◆ **PROBLEM TO WORK ON**: Go through the data below and return each line containing the word "technical".

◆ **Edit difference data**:
+ + +
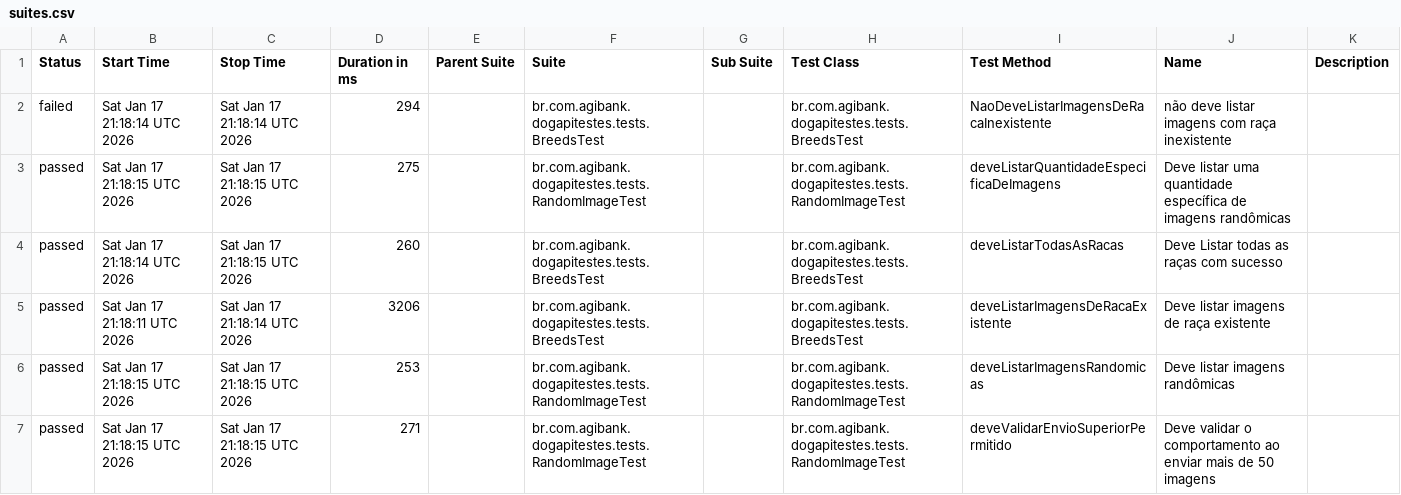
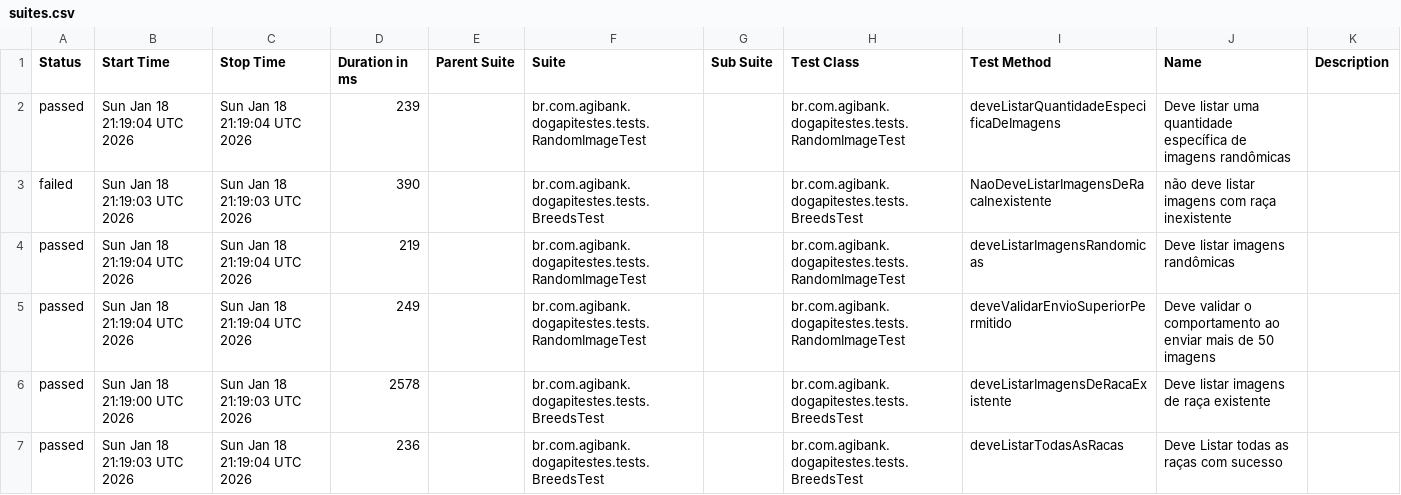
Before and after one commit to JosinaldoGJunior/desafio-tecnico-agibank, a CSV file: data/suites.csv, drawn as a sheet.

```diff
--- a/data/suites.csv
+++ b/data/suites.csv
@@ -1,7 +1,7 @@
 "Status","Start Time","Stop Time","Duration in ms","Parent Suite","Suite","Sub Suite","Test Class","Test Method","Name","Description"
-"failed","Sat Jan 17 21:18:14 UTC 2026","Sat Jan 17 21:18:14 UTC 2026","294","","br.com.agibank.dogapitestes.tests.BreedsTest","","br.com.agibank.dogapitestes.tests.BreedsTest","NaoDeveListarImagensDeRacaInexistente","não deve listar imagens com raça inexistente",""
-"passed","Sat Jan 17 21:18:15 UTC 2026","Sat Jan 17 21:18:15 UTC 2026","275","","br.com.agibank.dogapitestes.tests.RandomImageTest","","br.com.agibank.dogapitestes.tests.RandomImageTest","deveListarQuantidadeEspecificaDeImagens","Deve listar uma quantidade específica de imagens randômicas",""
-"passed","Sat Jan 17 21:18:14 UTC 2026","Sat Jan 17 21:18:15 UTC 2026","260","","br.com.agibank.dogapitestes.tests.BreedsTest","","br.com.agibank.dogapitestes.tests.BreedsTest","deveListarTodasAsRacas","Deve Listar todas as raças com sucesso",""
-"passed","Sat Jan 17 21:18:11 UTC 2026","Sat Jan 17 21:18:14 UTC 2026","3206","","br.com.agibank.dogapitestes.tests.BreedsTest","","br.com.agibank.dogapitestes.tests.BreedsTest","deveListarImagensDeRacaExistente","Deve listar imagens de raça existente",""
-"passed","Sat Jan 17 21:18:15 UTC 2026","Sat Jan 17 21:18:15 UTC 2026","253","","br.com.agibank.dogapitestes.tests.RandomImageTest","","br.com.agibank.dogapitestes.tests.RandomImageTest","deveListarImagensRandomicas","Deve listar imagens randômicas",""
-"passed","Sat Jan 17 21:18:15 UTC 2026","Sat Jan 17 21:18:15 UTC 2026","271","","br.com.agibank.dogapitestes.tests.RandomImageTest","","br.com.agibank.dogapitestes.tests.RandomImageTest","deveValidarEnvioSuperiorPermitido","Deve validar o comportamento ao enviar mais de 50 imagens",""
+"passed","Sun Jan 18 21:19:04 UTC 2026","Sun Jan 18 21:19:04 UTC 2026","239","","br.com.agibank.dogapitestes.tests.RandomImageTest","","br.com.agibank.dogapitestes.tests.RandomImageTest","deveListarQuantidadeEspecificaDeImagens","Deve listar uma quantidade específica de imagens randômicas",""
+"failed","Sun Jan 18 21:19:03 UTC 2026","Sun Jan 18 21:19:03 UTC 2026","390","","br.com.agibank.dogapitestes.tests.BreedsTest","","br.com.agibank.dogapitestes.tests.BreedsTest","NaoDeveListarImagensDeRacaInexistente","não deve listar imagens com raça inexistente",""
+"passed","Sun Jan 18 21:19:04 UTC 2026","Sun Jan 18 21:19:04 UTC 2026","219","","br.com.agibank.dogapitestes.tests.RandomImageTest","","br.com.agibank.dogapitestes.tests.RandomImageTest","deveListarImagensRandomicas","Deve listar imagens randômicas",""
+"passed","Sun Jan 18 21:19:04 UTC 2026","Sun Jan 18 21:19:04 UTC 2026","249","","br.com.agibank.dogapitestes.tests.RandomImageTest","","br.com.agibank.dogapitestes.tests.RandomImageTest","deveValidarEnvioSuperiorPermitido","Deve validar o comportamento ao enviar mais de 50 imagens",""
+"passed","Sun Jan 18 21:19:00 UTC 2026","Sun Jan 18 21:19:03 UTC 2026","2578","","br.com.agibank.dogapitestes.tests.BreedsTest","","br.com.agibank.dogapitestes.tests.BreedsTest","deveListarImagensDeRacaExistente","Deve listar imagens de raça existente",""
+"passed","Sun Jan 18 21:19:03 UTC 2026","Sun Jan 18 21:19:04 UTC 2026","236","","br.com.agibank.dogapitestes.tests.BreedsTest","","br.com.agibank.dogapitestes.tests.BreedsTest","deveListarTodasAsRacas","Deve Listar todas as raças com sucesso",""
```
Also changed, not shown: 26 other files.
+ + +
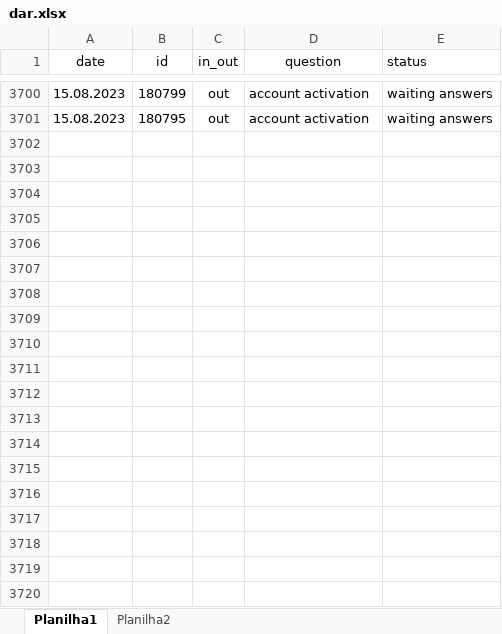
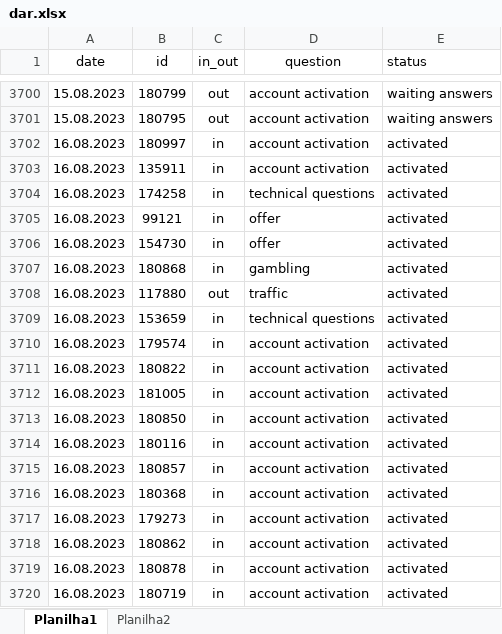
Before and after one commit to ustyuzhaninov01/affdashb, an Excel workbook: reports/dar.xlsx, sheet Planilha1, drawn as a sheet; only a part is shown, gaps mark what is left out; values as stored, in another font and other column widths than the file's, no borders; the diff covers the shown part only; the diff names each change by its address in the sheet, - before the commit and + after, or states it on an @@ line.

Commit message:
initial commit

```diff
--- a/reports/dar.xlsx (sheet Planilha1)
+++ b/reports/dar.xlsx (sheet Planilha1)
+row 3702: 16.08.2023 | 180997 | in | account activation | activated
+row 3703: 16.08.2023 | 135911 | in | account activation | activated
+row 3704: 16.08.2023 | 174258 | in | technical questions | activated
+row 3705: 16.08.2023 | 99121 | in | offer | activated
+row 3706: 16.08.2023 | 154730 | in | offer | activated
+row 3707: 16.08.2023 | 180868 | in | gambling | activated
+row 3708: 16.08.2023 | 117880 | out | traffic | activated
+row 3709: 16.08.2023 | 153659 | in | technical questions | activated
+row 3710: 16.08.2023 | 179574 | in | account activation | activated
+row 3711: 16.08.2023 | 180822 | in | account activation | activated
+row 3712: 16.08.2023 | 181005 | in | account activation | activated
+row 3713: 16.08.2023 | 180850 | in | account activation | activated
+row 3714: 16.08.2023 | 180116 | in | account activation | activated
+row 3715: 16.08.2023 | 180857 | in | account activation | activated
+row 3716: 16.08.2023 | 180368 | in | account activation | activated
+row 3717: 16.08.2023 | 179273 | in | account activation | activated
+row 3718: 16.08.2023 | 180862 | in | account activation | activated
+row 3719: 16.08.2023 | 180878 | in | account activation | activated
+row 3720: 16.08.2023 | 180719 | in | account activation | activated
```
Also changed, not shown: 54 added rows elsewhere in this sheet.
+ + +
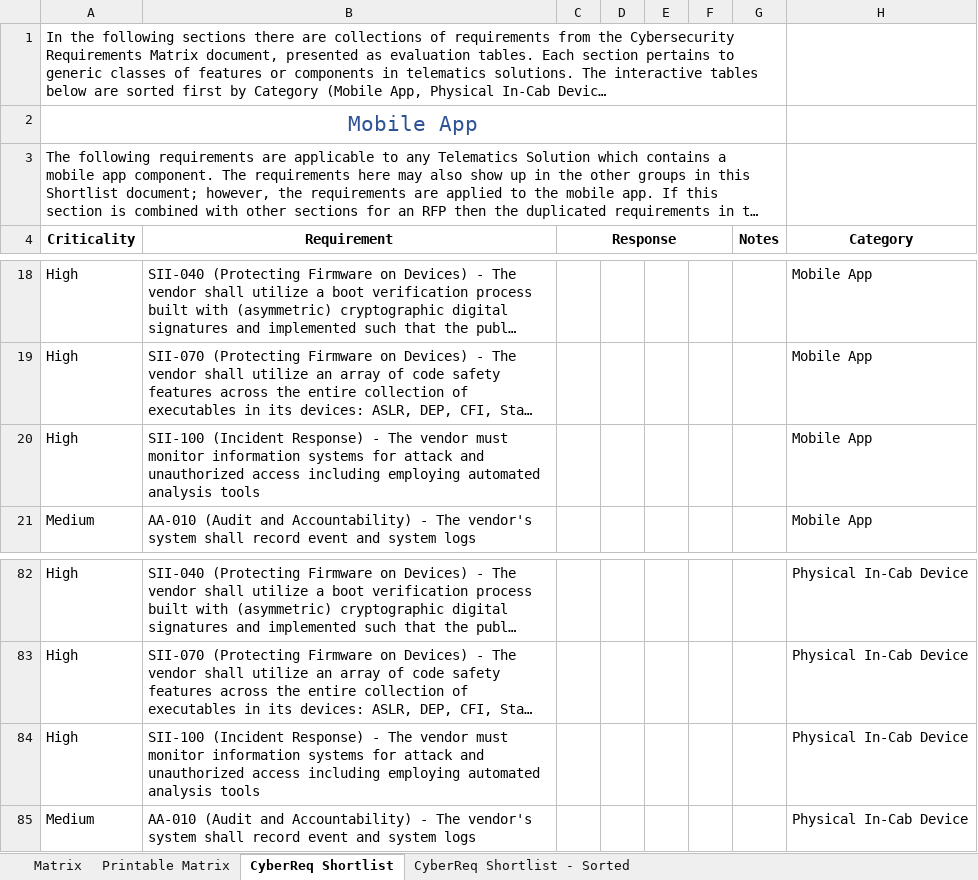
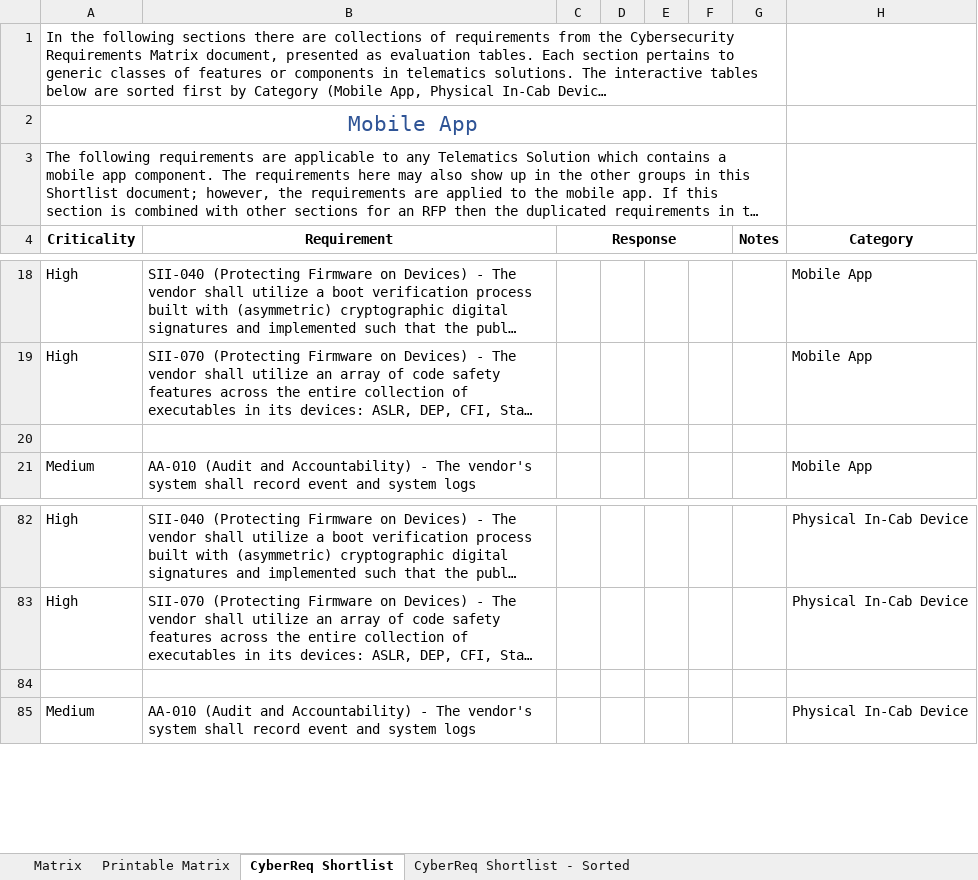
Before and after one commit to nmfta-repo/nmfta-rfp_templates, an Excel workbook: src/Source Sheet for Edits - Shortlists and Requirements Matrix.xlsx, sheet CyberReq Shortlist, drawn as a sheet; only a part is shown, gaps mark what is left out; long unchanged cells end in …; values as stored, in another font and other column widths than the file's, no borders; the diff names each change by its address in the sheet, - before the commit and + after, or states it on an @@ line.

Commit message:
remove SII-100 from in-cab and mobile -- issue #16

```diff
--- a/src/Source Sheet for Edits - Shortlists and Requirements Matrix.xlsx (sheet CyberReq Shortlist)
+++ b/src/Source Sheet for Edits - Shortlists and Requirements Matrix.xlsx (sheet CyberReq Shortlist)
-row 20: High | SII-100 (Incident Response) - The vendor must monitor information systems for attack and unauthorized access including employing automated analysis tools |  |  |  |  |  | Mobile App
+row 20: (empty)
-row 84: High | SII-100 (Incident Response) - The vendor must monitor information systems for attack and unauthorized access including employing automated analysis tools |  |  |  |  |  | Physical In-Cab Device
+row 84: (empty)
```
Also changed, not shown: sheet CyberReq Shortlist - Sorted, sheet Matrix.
+ + +
◆ **OUTPUT**:
+row 3704: 16.08.2023 | 174258 | in | technical questions | activated
+row 3709: 16.08.2023 | 153659 | in | technical questions | activated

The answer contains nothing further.